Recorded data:

* * * *

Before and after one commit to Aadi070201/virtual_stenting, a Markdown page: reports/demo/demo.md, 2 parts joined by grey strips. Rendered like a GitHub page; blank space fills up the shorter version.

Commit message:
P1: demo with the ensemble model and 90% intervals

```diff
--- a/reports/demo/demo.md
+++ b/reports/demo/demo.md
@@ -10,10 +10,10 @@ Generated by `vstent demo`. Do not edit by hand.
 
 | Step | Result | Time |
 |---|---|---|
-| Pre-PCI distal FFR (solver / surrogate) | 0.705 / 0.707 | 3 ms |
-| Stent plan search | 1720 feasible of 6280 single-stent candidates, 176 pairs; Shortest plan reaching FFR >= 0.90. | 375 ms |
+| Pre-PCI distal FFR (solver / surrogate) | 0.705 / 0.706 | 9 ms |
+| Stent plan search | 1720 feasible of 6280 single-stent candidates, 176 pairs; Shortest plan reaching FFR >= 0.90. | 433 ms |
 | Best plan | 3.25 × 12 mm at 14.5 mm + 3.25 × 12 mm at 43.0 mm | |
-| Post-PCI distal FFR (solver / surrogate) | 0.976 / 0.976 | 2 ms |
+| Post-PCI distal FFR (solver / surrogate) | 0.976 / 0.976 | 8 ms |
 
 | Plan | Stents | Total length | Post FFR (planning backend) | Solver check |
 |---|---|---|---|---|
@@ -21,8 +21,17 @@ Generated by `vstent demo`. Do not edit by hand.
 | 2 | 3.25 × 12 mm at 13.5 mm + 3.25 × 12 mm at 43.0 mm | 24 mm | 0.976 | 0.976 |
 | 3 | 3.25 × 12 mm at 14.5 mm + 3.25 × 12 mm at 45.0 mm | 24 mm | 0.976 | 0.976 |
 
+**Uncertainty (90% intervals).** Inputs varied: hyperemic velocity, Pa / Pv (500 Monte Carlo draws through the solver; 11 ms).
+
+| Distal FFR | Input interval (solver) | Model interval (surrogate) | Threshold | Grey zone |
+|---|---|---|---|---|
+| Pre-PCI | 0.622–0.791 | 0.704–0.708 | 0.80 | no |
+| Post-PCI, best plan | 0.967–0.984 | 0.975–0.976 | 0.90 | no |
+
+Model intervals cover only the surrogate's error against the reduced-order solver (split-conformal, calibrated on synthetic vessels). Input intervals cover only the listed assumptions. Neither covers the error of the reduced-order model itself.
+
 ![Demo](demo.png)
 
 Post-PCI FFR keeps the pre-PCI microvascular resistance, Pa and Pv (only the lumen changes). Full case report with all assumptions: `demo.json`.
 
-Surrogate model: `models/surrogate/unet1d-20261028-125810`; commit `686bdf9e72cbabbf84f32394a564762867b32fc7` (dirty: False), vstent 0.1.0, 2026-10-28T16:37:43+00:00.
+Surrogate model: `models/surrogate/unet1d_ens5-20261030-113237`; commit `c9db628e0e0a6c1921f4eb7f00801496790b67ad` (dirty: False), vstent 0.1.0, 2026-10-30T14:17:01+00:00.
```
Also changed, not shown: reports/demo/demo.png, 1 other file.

* * * *

TASK ITEM: Go through the entries and copy each line holding the string "Post".

TASK OUTPUT:
-| Post-PCI distal FFR (solver / surrogate) | 0.976 / 0.976 | 2 ms |
+| Post-PCI distal FFR (solver / surrogate) | 0.976 / 0.976 | 8 ms |
 | Plan | Stents | Total length | Post FFR (planning backend) | Solver check |
+| Post-PCI, best plan | 0.967–0.984 | 0.975–0.976 | 0.90 | no |
 Post-PCI FFR keeps the pre-PCI microvascular resistance, Pa and Pv (only the lumen changes). Full case report with all assumptions: `demo.json`.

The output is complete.